__Task description__: Restate the data exactly as given and keep the pictures out.
Start of Input
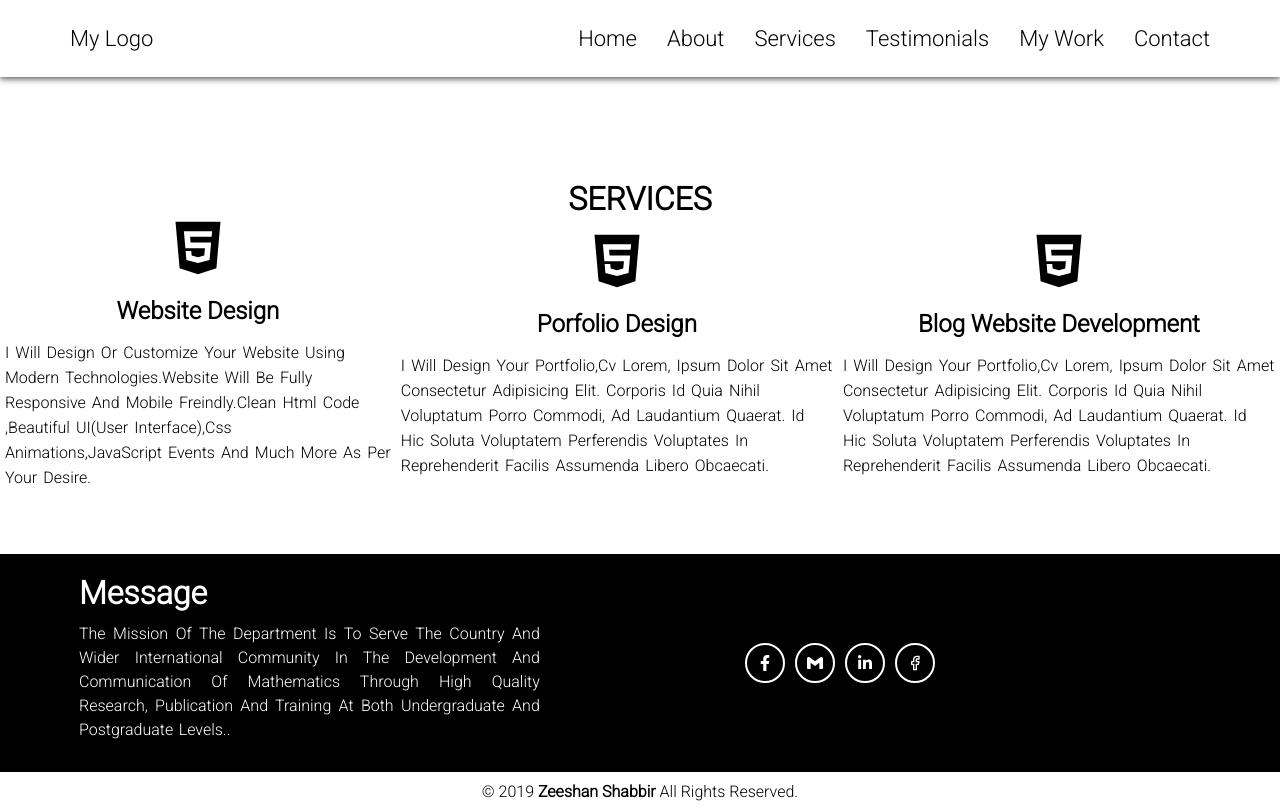
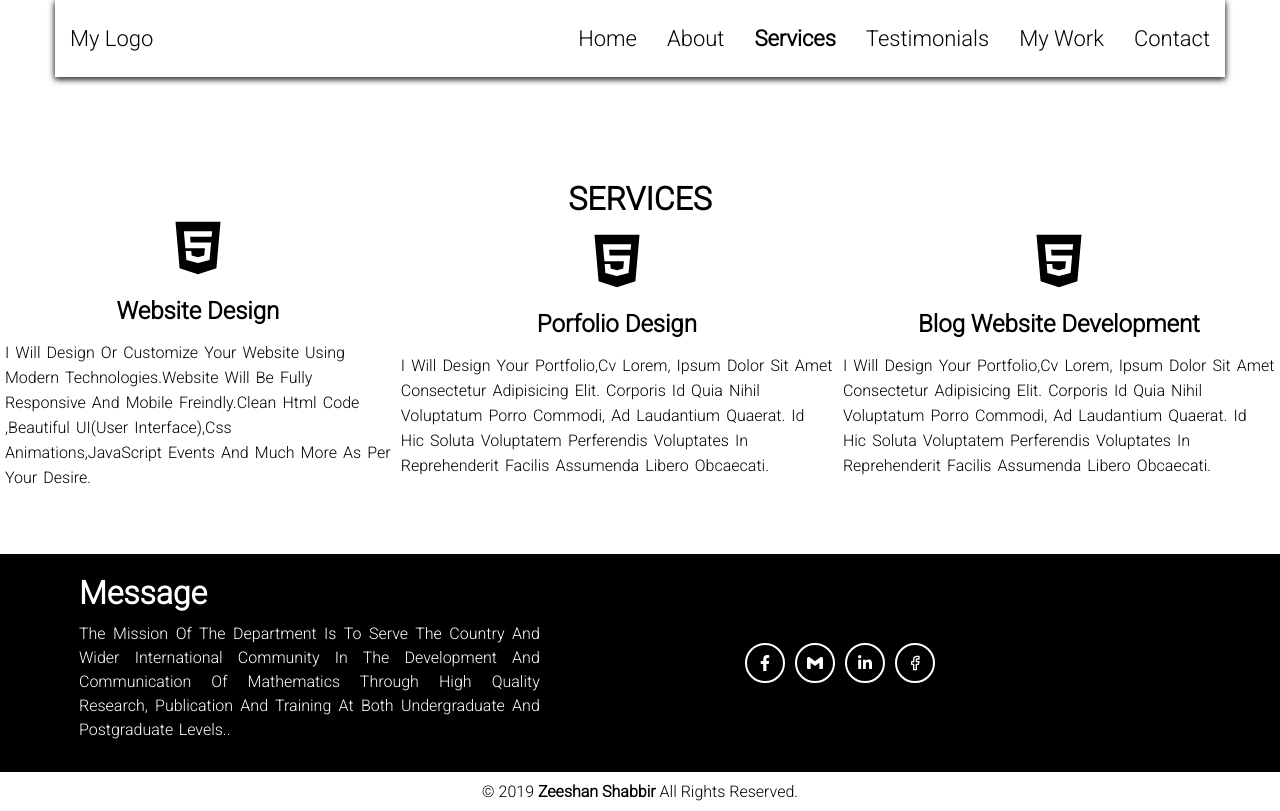
Before and after one commit to zeeshan-shabbir/firstrepository, a React (Create React App) app: page /Services in a window 1280 px wide. Built offline with nearby package versions, Linux system fonts and the light colour scheme.

Commit message:
error version

```diff
--- a/src/Components/Header.js
+++ b/src/Components/Header.js
@@ -1,12 +1,32 @@
-import React from 'react'
+import React, { useState, useEffect } from 'react'
 import { NavLink } from "react-router-dom";
 
 export default function Header() {
+    const isActive = {
+        fontWeight: "bold",
+        backgroundColor: "rgba(255, 255, 255, 0.1)",
+    };
+    const [header, setHeader] = useState("header")
+
+    const listenScrollEvent = (event) => {
+        if (window.scrollY < 73) {
+            return setHeader("header")
+        } else if (window.scrollY > 70) {
+            return setHeader("header2")
+        }
+    }
+
+    useEffect(() => {
+        window.addEventListener('scroll', listenScrollEvent);
+
+        return () =>
+            window.removeEventListener('scroll', listenScrollEvent);
+    }, []);
     return (
         <div>
             <div className="nav_wrapper">
-                <div className="container-100 bg-white shadow fixed">
-                    <div className='container  flex justify-between align-center '>
+                <div className="container bg-white shadow fixed">
+                    <div className={header}>
                         <div className='Logo'>
                             <NavLink exact to="/" className='nav-Link'>  <p>My Logo</p></NavLink>
                             {/* <img src={logo} className="logo" alt="logo" /> */}
@@ -15,22 +35,24 @@ export default function Header() {
                         <nav>
                             <ul className='flexallcenter'>
                                 <li className="nav-item">
-                                    <NavLink exact to="/" className='nav-Link'>Home</NavLink>
+                                    <NavLink exact to="/" activeClassName="selected" className='nav-Link'
+                                        activeStyle={isActive}
+                                    >Home</NavLink>
                                 </li>
                                 <li className="nav-item">
-                                    <NavLink to="/About" className='nav-Link'>About</NavLink>
+                                    <NavLink exact to="/About" className='nav-Link' activeStyle={isActive}>About</NavLink>
                                 </li>
                                 <li className="nav-item">
-                                    <NavLink exact to="/Services" className='nav-Link'>Services</NavLink>
+                                    <NavLink exact to="/Services" className='nav-Link' activeStyle={isActive}>Services</NavLink>
                                 </li>
                                 <li className="nav-item">
-                                    <NavLink exact to="/" className='nav-Link'>Testimonials</NavLink>
+                                    <NavLink exact to="/Testimonials" className='nav-Link' activeStyle={isActive}>Testimonials</NavLink>
                                 </li>
                                 <li className="nav-item">
-                                    <NavLink exact to="/My_work" className='nav-Link'>My Work</NavLink>
+                                    <NavLink exact to="/My_work" className='nav-Link' activeStyle={isActive}>My Work</NavLink>
                                 </li>
                                 <li className="nav-item">
-                                    <NavLink exact to="/" className='nav-Link'>Contact</NavLink>
+                                    <NavLink exact to="/Contact" className='nav-Link' activeStyle={isActive}>Contact</NavLink>
                                 </li>
                             </ul>
                         </nav>
--- a/src/css folder/App.css
+++ b/src/css folder/App.css
@@ -12,6 +12,28 @@ body{
     font-family: var(--secondary-font);
     overflow-x: hidden;
 }
+.header {
+    background-color: #fff;
+    color: #333;
+    display: flex;
+    justify-content: space-between;
+    align-items: center;
+    box-shadow: 0px 2px 6px 0px rgb(50 50 50 / 80%);
+  }
+.header2 {
+    background-color: rgb(226, 3, 3);
+    color: #333;
+    position: fixed;
+    left: 0;
+    right: 0;
+    z-index: 1;
+    display: flex;
+    justify-content: space-between;
+    align-items: center;
+    box-shadow: 0px 2px 6px 0px rgb(50 50 50 / 80%);
+    height: 50px;
+    overflow-y: hidden !important;
+  }
 .nav_wrapper{
     height: 80px;
     width: 100%;
```
Also changed, not shown: src/css folder/utilities.css (line endings or trailing spaces).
End of Input
__Task output__:
Before and after one commit to zeeshan-shabbir/firstrepository, a React (Create React App) app: page /Services in a window 1280 px wide. Built offline with nearby package versions, Linux system fonts and the light colour scheme.

Commit message:
error version

```diff
--- a/src/Components/Header.js
+++ b/src/Components/Header.js
@@ -1,12 +1,32 @@
-import React from 'react'
+import React, { useState, useEffect } from 'react'
 import { NavLink } from "react-router-dom";
 
 export default function Header() {
+    const isActive = {
+        fontWeight: "bold",
+        backgroundColor: "rgba(255, 255, 255, 0.1)",
+    };
+    const [header, setHeader] = useState("header")
+
+    const listenScrollEvent = (event) => {
+        if (window.scrollY < 73) {
+            return setHeader("header")
+        } else if (window.scrollY > 70) {
+            return setHeader("header2")
+        }
+    }
+
+    useEffect(() => {
+        window.addEventListener('scroll', listenScrollEvent);
+
+        return () =>
+            window.removeEventListener('scroll', listenScrollEvent);
+    }, []);
     return (
         <div>
             <div className="nav_wrapper">
-                <div className="container-100 bg-white shadow fixed">
-                    <div className='container  flex justify-between align-center '>
+                <div className="container bg-white shadow fixed">
+                    <div className={header}>
                         <div className='Logo'>
                             <NavLink exact to="/" className='nav-Link'>  <p>My Logo</p></NavLink>
                             {/* <img src={logo} className="logo" alt="logo" /> */}
@@ -15,22 +35,24 @@ export default function Header() {
                         <nav>
                             <ul className='flexallcenter'>
                                 <li className="nav-item">
-                                    <NavLink exact to="/" className='nav-Link'>Home</NavLink>
+                                    <NavLink exact to="/" activeClassName="selected" className='nav-Link'
+                                        activeStyle={isActive}
+                                    >Home</NavLink>
                                 </li>
                                 <li className="nav-item">
-                                    <NavLink to="/About" className='nav-Link'>About</NavLink>
+                                    <NavLink exact to="/About" className='nav-Link' activeStyle={isActive}>About</NavLink>
                                 </li>
                                 <li className="nav-item">
-                                    <NavLink exact to="/Services" className='nav-Link'>Services</NavLink>
+                                    <NavLink exact to="/Services" className='nav-Link' activeStyle={isActive}>Services</NavLink>
                                 </li>
                                 <li className="nav-item">
-                                    <NavLink exact to="/" className='nav-Link'>Testimonials</NavLink>
+                                    <NavLink exact to="/Testimonials" className='nav-Link' activeStyle={isActive}>Testimonials</NavLink>
                                 </li>
                                 <li className="nav-item">
-                                    <NavLink exact to="/My_work" className='nav-Link'>My Work</NavLink>
+                                    <NavLink exact to="/My_work" className='nav-Link' activeStyle={isActive}>My Work</NavLink>
                                 </li>
                                 <li className="nav-item">
-                                    <NavLink exact to="/" className='nav-Link'>Contact</NavLink>
+                                    <NavLink exact to="/Contact" className='nav-Link' activeStyle={isActive}>Contact</NavLink>
                                 </li>
                             </ul>
                         </nav>
--- a/src/css folder/App.css
+++ b/src/css folder/App.css
@@ -12,6 +12,28 @@ body{
     font-family: var(--secondary-font);
     overflow-x: hidden;
 }
+.header {
+    background-color: #fff;
+    color: #333;
+    display: flex;
+    justify-content: space-between;
+    align-items: center;
+    box-shadow: 0px 2px 6px 0px rgb(50 50 50 / 80%);
+  }
+.header2 {
+    background-color: rgb(226, 3, 3);
+    color: #333;
+    position: fixed;
+    left: 0;
+    right: 0;
+    z-index: 1;
+    display: flex;
+    justify-content: space-between;
+    align-items: center;
+    box-shadow: 0px 2px 6px 0px rgb(50 50 50 / 80%);
+    height: 50px;
+    overflow-y: hidden !important;
+  }
 .nav_wrapper{
     height: 80px;
     width: 100%;
```
Also changed, not shown: src/css folder/utilities.css (line endings or trailing spaces).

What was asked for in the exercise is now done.